[Stored entries]
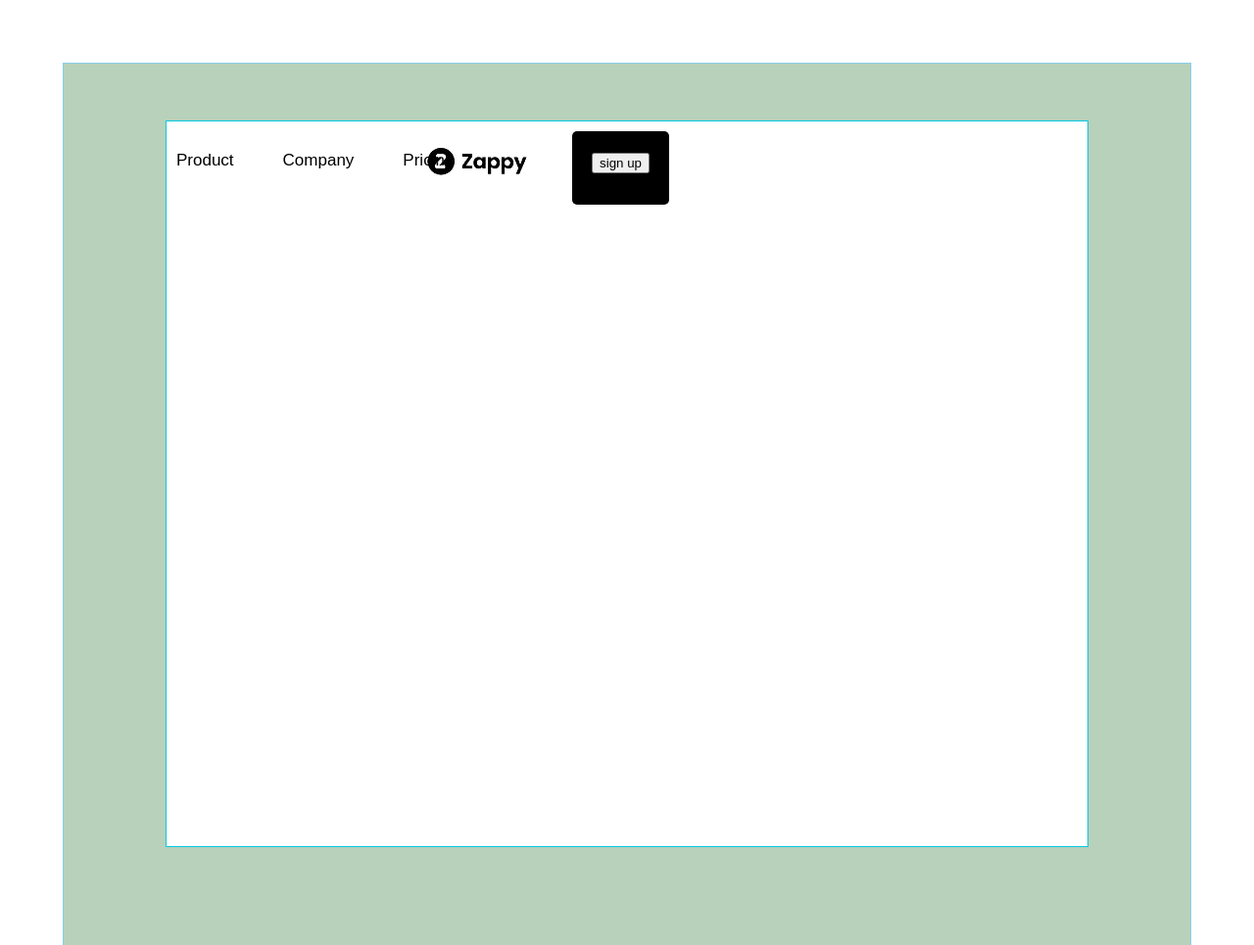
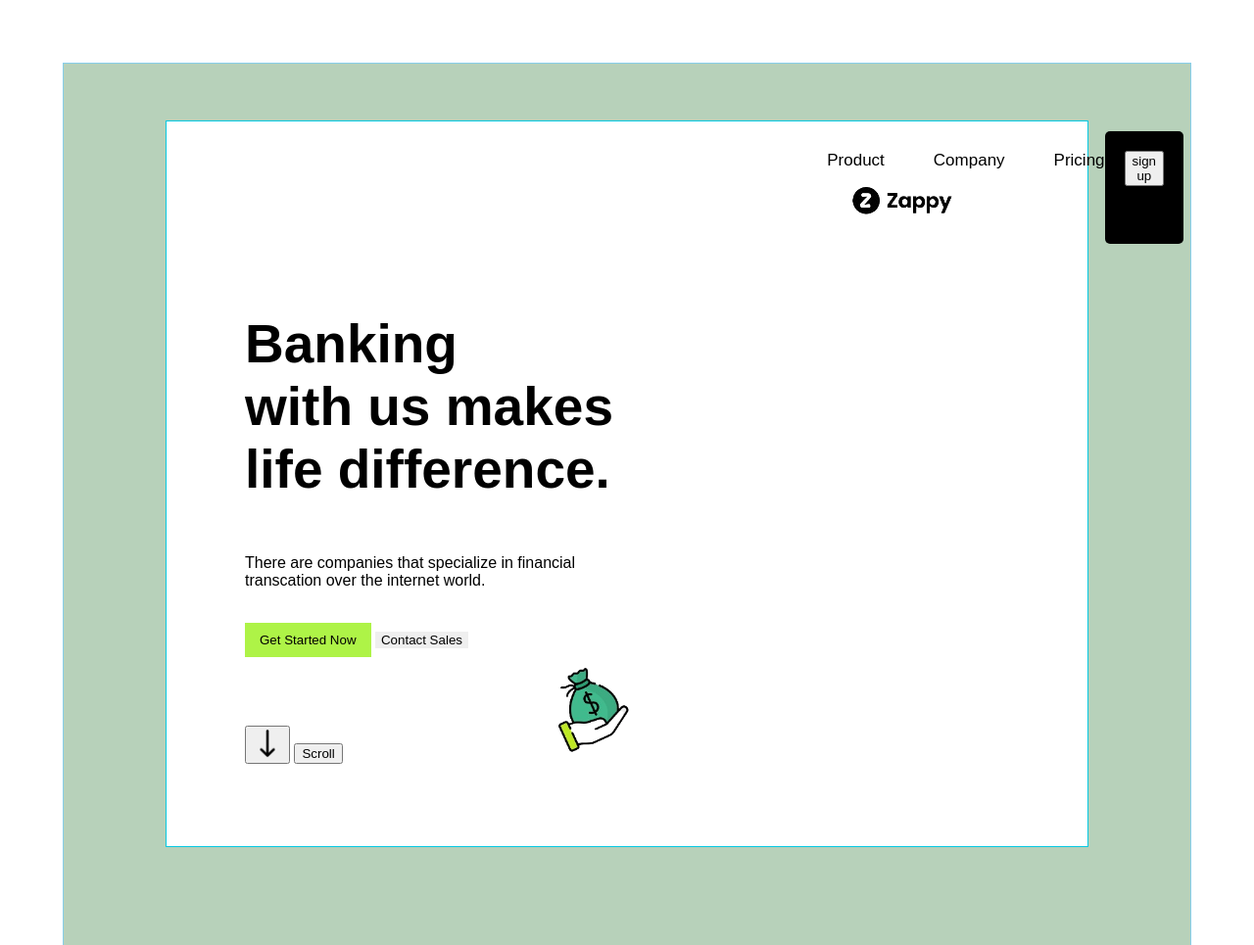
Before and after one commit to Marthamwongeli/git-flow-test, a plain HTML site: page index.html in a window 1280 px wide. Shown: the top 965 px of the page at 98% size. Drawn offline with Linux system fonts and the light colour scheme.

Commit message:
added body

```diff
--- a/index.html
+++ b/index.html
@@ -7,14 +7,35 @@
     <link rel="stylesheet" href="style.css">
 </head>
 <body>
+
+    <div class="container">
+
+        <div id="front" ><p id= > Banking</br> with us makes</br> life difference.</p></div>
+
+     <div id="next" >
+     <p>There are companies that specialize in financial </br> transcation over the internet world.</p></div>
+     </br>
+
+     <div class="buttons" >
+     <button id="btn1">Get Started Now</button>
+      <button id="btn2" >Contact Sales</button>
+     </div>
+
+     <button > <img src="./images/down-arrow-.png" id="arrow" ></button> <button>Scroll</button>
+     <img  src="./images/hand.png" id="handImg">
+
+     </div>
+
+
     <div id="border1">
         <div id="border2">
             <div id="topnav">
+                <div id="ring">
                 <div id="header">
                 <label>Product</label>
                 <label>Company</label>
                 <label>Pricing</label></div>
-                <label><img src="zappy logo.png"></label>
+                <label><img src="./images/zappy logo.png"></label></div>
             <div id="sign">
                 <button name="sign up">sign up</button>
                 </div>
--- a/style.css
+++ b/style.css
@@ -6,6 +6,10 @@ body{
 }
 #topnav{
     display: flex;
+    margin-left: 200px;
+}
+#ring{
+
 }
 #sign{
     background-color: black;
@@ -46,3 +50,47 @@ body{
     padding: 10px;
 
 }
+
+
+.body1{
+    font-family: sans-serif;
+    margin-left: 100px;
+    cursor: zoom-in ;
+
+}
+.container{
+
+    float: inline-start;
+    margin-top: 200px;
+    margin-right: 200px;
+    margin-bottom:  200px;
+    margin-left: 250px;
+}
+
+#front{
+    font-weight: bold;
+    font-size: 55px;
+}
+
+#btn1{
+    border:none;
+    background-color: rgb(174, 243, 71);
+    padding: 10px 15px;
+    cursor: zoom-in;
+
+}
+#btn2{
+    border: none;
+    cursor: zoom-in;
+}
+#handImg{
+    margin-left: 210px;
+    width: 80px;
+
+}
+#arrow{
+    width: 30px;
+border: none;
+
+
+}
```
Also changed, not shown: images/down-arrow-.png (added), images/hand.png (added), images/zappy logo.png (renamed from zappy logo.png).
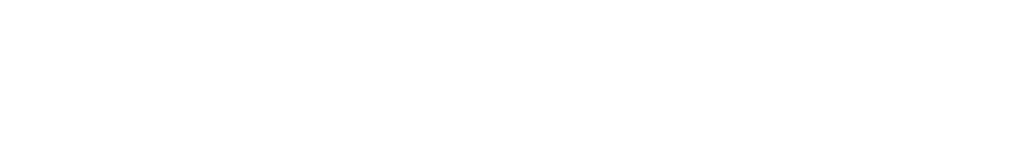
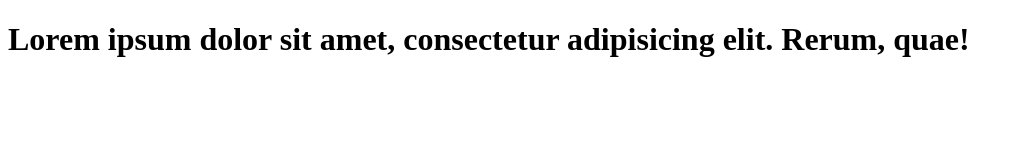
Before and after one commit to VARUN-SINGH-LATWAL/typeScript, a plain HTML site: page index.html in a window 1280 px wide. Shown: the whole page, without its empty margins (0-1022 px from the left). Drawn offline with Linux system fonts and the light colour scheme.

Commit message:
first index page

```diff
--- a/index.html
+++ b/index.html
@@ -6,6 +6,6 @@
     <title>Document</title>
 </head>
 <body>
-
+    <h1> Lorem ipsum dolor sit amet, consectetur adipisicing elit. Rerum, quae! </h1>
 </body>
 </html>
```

==

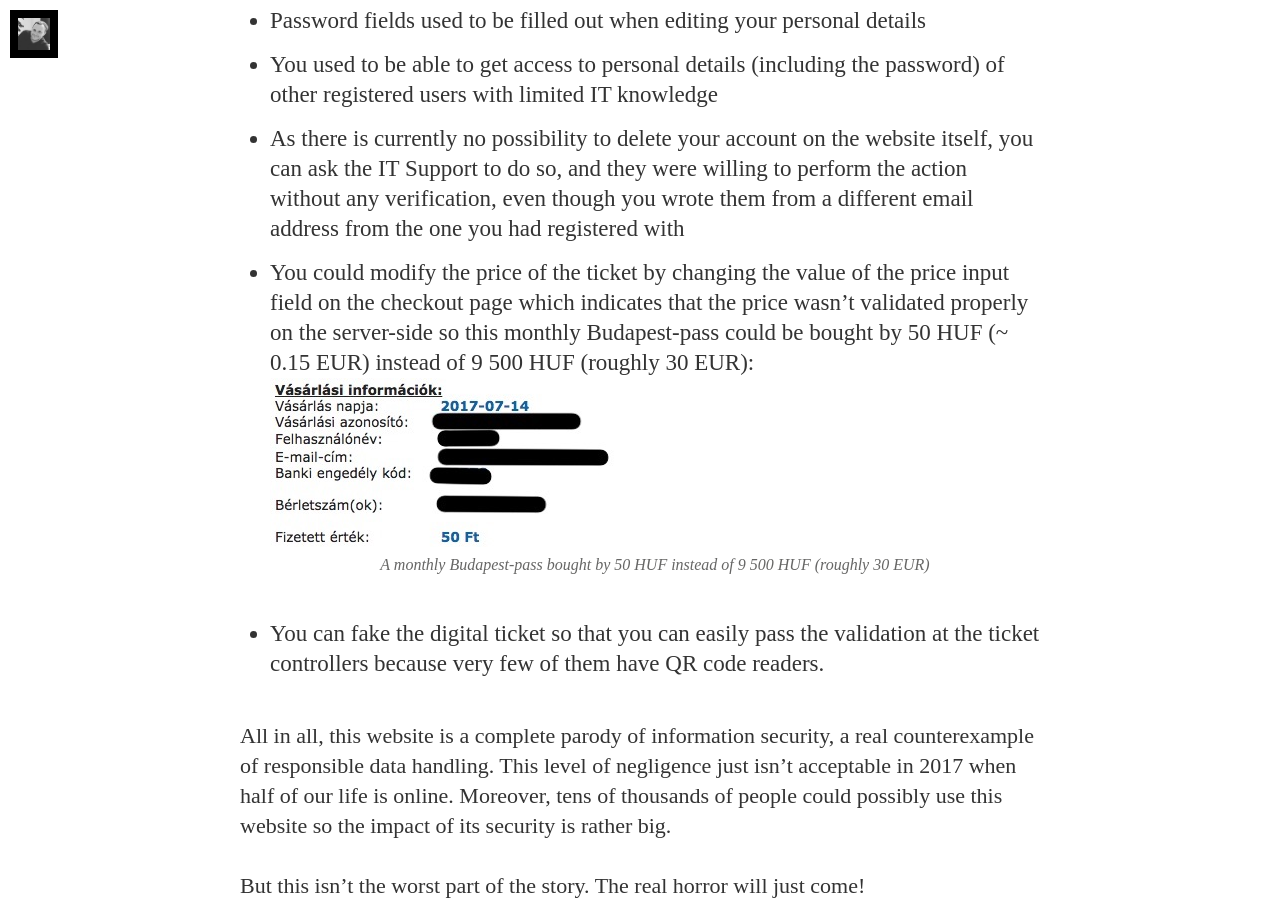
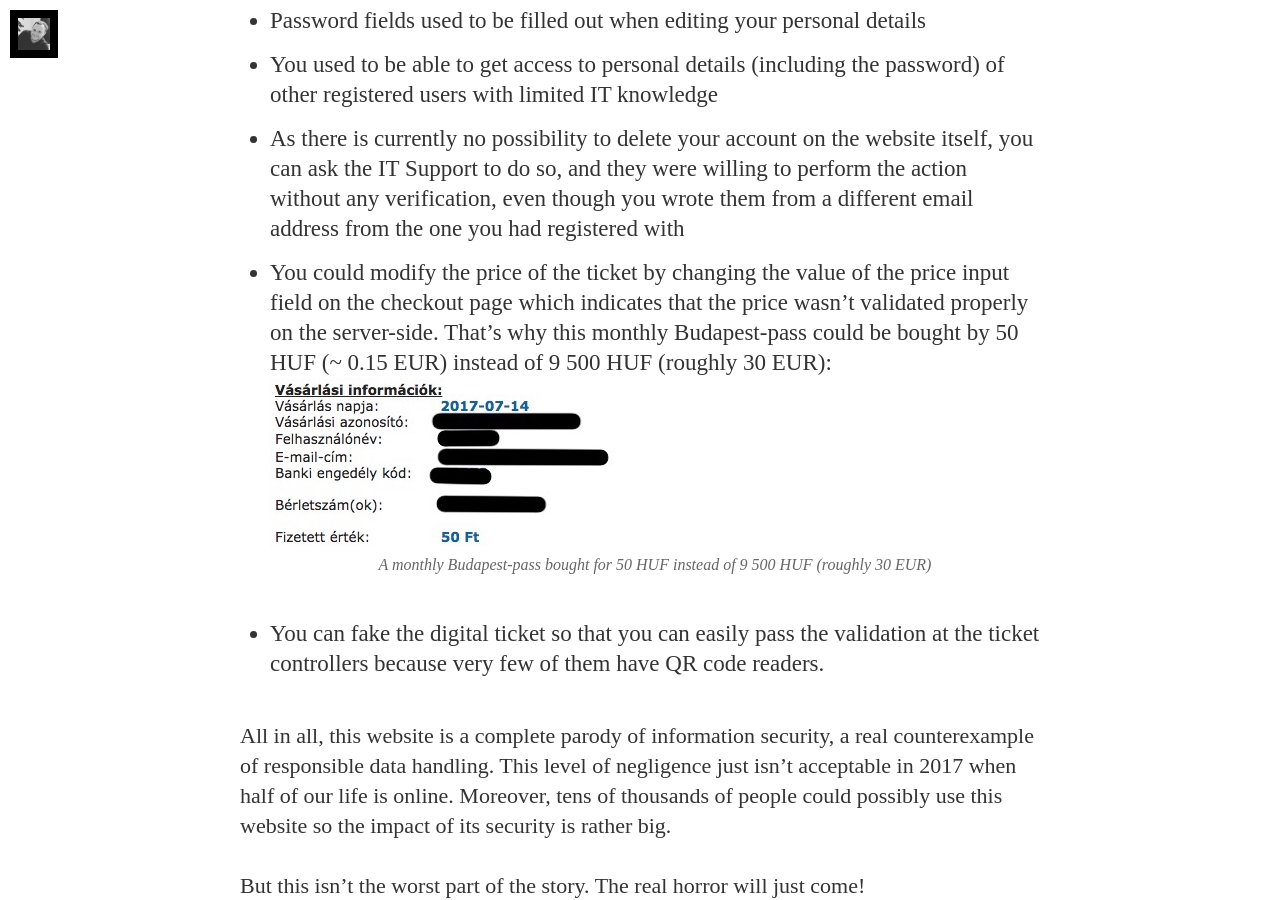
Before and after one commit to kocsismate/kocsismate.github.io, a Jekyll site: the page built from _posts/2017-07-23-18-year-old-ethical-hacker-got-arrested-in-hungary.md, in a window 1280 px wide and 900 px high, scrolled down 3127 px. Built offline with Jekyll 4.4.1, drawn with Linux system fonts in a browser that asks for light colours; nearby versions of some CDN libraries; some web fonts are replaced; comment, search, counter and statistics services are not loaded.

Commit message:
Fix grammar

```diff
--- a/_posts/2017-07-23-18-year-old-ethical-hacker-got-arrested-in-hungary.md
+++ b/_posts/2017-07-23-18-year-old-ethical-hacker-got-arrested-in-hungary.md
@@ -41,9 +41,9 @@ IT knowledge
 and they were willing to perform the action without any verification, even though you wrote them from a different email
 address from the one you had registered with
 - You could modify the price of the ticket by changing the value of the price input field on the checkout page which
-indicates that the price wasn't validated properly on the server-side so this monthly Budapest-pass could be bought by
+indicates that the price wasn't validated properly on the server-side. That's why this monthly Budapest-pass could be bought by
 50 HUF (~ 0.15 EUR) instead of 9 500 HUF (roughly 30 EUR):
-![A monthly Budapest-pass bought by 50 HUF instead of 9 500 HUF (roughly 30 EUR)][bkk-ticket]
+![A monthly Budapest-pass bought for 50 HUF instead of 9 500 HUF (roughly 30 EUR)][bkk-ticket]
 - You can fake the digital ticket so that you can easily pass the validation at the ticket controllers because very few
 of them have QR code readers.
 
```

**Exercise description:** Report how many lines of the preceding records include "this". Output the number only.

**Output below:** 2